“My dad used to take me to Irwindale Speedway, and we’d watch Turkey Night there every year,” Grant said in a series press release. “This is one of the races I fell in love with. I didn’t think I’d ever get a chance to run in it, never thought I’d make a show and certainly never thought I’d be able to win one.”

With its genesis in 1934 at Gilmore Stadium, a quarter-mile dirt track in Los Angeles, the race is steeped in history with winners that include AJ Foyt, Parnelli Jones, Gary Bettenhausen and Johnnie Parsons. Tony Stewart won it in 2000. Kyle Larson won his first of three Turkey Night Grands Prix in 2012. Christopher Bell earned his first of three in 2014, so Grant’s enthusiasm was well deserved.

So was the skepticism that he would win. He failed to crack the top five in three previous attempts, although he came close last year with a sixth-place result. When he lined up for the feature 13th in the crowded 28-car field, winning seemed like a longshot.

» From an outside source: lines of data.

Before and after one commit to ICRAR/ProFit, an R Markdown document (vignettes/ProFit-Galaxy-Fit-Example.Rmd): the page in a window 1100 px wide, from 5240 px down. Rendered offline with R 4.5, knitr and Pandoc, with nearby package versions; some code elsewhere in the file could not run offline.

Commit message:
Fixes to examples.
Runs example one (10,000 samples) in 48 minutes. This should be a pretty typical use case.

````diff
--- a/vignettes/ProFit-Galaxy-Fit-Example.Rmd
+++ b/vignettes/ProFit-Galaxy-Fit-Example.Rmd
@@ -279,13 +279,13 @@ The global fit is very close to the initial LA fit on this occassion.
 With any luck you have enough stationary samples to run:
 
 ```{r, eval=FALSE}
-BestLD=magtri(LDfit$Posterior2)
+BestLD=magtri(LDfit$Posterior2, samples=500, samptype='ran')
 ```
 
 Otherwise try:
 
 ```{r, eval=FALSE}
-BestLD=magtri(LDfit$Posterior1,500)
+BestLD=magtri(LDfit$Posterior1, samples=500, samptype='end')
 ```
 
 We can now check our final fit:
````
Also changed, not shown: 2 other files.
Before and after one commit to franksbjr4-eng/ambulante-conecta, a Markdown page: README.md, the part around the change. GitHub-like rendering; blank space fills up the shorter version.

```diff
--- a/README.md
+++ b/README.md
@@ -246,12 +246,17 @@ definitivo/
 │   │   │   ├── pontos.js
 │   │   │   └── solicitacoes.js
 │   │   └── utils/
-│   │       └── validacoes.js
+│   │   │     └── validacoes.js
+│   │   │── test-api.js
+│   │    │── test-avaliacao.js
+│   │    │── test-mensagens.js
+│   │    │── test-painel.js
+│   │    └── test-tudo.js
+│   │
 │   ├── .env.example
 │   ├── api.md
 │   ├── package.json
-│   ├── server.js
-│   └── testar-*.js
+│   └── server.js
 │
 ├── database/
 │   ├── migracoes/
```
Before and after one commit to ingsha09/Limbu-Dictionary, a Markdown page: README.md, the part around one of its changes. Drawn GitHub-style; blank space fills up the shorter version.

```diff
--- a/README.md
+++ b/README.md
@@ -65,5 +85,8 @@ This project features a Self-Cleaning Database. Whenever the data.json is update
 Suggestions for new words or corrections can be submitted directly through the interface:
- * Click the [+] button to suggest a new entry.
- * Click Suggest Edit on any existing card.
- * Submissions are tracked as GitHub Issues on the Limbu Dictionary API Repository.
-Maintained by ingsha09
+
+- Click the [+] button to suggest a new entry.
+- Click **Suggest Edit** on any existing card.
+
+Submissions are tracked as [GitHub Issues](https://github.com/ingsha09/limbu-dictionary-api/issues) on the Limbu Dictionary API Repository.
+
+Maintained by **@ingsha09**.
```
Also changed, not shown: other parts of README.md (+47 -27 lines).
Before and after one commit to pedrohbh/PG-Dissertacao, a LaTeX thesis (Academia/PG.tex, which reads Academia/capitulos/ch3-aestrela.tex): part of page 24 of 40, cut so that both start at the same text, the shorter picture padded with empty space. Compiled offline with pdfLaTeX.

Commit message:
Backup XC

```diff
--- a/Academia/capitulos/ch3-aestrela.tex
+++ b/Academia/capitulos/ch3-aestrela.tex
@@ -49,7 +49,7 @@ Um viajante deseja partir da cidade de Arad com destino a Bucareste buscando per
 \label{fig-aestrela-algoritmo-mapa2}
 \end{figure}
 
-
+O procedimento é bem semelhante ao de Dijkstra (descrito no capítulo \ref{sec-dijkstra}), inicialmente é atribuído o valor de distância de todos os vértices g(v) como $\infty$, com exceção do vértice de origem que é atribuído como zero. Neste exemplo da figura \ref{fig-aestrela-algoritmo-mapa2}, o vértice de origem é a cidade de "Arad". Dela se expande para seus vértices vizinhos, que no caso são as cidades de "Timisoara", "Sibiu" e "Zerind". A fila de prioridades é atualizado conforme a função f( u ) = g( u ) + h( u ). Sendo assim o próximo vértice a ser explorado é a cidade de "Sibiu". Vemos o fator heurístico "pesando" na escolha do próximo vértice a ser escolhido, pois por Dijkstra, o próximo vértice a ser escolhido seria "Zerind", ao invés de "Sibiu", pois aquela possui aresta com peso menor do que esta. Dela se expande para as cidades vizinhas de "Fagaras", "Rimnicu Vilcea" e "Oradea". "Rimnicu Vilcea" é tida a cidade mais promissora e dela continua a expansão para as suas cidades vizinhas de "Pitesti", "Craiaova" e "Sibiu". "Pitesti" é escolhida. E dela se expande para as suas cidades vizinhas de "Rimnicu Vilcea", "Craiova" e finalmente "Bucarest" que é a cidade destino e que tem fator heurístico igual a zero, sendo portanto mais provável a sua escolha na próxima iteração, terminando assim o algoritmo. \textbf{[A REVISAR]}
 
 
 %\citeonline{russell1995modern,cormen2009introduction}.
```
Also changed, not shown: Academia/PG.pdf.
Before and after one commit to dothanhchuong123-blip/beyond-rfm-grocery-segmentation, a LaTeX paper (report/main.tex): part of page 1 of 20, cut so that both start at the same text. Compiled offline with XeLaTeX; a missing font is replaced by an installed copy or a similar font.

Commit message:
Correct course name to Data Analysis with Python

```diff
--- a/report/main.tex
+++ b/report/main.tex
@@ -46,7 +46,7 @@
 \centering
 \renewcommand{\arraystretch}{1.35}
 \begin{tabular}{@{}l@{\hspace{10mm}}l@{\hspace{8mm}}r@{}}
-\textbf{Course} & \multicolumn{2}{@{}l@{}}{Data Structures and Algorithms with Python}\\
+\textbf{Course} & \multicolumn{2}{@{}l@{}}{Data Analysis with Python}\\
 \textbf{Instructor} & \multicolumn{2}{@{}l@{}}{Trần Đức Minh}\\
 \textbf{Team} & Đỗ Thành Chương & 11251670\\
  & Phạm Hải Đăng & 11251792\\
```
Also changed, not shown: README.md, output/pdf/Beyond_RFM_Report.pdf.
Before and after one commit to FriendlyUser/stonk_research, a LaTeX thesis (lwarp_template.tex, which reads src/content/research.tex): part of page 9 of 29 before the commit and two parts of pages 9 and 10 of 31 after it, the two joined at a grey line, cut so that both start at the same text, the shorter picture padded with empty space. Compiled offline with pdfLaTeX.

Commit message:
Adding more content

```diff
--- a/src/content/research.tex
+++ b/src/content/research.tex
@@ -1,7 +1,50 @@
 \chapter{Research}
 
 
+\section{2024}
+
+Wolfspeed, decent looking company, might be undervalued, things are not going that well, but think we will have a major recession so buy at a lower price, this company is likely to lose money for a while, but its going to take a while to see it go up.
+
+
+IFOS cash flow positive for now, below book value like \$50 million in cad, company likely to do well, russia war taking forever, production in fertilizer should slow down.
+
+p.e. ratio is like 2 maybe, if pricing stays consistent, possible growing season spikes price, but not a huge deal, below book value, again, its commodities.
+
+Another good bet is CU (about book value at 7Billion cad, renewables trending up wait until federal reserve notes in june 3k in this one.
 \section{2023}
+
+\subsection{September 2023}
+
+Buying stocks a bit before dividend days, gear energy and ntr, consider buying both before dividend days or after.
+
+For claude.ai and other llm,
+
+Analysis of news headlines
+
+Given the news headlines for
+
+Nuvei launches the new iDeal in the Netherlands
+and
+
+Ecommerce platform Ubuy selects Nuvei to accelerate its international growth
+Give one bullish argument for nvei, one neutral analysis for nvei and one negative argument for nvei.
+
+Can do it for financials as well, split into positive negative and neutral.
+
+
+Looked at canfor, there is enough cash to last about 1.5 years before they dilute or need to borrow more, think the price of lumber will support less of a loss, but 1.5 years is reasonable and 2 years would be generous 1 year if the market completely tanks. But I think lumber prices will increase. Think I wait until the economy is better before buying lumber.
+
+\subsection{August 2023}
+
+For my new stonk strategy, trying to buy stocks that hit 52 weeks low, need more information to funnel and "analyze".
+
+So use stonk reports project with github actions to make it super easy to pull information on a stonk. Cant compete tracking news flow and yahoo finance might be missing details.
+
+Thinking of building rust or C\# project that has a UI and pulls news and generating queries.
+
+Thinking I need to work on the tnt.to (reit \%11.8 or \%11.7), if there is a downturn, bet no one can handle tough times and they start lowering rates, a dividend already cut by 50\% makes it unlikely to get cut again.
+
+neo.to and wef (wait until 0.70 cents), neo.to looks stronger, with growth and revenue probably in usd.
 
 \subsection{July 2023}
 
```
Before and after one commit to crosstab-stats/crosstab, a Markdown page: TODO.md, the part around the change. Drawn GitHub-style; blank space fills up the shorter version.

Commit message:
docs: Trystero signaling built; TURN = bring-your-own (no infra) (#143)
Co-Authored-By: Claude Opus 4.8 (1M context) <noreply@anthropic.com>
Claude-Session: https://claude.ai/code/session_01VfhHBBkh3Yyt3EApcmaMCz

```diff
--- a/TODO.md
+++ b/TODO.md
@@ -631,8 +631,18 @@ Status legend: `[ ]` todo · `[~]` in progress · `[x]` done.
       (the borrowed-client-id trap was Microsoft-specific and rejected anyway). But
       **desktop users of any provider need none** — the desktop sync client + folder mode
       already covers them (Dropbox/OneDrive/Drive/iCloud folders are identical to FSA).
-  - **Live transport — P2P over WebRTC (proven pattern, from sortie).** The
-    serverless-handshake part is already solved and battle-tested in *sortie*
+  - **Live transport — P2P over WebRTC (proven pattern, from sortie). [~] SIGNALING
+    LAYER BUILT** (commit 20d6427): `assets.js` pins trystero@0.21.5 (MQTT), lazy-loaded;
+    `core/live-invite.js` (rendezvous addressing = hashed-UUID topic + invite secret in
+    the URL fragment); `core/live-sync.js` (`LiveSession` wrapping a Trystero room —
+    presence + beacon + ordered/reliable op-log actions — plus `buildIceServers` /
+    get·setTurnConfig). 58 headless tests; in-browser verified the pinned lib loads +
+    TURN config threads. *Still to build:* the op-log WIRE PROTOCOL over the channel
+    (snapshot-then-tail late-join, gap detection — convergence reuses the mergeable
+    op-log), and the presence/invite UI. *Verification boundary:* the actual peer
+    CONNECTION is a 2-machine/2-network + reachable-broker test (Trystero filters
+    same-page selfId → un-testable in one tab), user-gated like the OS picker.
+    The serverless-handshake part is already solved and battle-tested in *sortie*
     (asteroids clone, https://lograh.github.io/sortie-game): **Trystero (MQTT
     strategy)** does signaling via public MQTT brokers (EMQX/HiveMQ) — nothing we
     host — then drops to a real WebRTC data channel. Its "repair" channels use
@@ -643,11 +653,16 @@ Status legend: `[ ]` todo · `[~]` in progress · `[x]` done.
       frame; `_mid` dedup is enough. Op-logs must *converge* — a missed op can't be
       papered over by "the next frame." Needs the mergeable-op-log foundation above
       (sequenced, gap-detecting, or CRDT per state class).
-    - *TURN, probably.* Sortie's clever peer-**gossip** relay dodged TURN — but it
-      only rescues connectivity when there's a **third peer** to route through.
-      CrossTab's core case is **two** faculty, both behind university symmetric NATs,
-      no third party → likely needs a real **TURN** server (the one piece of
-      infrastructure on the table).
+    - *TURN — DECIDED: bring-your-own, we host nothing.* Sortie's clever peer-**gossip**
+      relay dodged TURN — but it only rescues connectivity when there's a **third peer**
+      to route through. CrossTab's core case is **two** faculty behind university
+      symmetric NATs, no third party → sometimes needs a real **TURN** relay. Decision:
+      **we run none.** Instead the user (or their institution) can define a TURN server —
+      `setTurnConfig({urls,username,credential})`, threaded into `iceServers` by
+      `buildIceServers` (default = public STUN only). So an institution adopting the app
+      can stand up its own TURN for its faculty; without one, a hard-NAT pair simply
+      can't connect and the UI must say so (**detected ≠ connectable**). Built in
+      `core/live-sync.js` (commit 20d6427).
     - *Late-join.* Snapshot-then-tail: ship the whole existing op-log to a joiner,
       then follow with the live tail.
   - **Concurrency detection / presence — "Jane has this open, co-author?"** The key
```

Grant watched as serious challengers fell by the wayside. Mitchel Moles flipped on Lap 10 of the feature. Michael “Buddy” Kofoid took a tumble on Lap 68 and World of Outlaws Sprint car driver Carson Macedo flipped on Lap 79. Grant saw the carnage ahead of him and held a steady wheel as he passed Tanner Thorson for the lead with 15 laps remaining and stayed out of trouble for the remainder of the event.

“It’s a dream come true to win the Turkey Night Grand Prix,” Grant said.

Kyle Larson follows Justin Grant to the front on Turkey Night

The 2012, 2016 and 2019 winner, Larson was not scheduled to run the event. His wife Katelyn is expecting their third child shortly, but after a couple of glasses of wine with Thanksgiving dinner and while watching some replays of the event, Larson texted car owner Chad Boat to see if he had a spare car lying around. He did.

“We weren’t great but just hung around and it seemed like anybody who got to the lead crashed and collected some people,” Larson said. “We made some passes throughout; in the mid-portion, we weren’t very good but then we got better at the end.

“I just ran really, really hard there, and knew I was running out of time, so I had to go. I made some pretty crazy and dumb moves, but I got to second and was hoping we could get a caution to get racing with Justin there. He was sliding himself at both ends and thought that maybe we could get a run and just out-angle him into [Turn] 1 and get clear off [Turn] 2 if we got a caution, but it just didn’t work out.”

Larson padded one of the most impressive stats in the history of this race, however. In 10 starts, he’s won three times, finished second four times, was third once and fourth twice.

Bryant Wiedeman took the final spot on the podium.

As Grant and Larson began to pick their way through the field, Kofoid took the lead early from the outside of the front row and led the first 44 laps of the race before handing it over to Cannon McIntosh, who bicycled on Lap 71 before landing on all fours. While Macedo and Thorson tussled for the lead with McIntosh, Grant closed in.

Thorson finished 19th with McIntosh 20th. Macedo recovered from his incident to finish ninth. Kofoid’s hard tumble relegated him to 23rd.

Jake Andreotti in fourth and Kevin Thomas, Jr. rounded out the top five.

1. Justin Grant (started 13)
2. Kyle Larson (22)
3. Bryant Wiedeman (4)
4. Jake Andreotti (9)
5. Kevin Thomas Jr. (1)
6. Logan Seavey (8)
7. Alex Bright (27)
8. Emerson Axsom (24)
9. Carson Macedo (7)
10. Jason McDougal (18)
11. Jake Swanson (16)
12. Chase Johnson (6)
13. Jacob Denney (26)
14. Ryan Timms (23)
15. Chance Crum (28)
16. Brenham Crouch (17)
17. Jonathan Beason (19)
18. Cade Lewis (14)
19. Tanner Thorson (11)
20. Cannon McIntosh (3)
21. Thomas Meseraull (15)
22. Tyler Courtney (21)
23. Buddy Kofoid (2)
24. Brody Fuson (5)
25. Mitchel Moles (20)
26. Daniel Whitley (10)
27. Kaylee Bryson (12)
28. Spencer Bayston (25)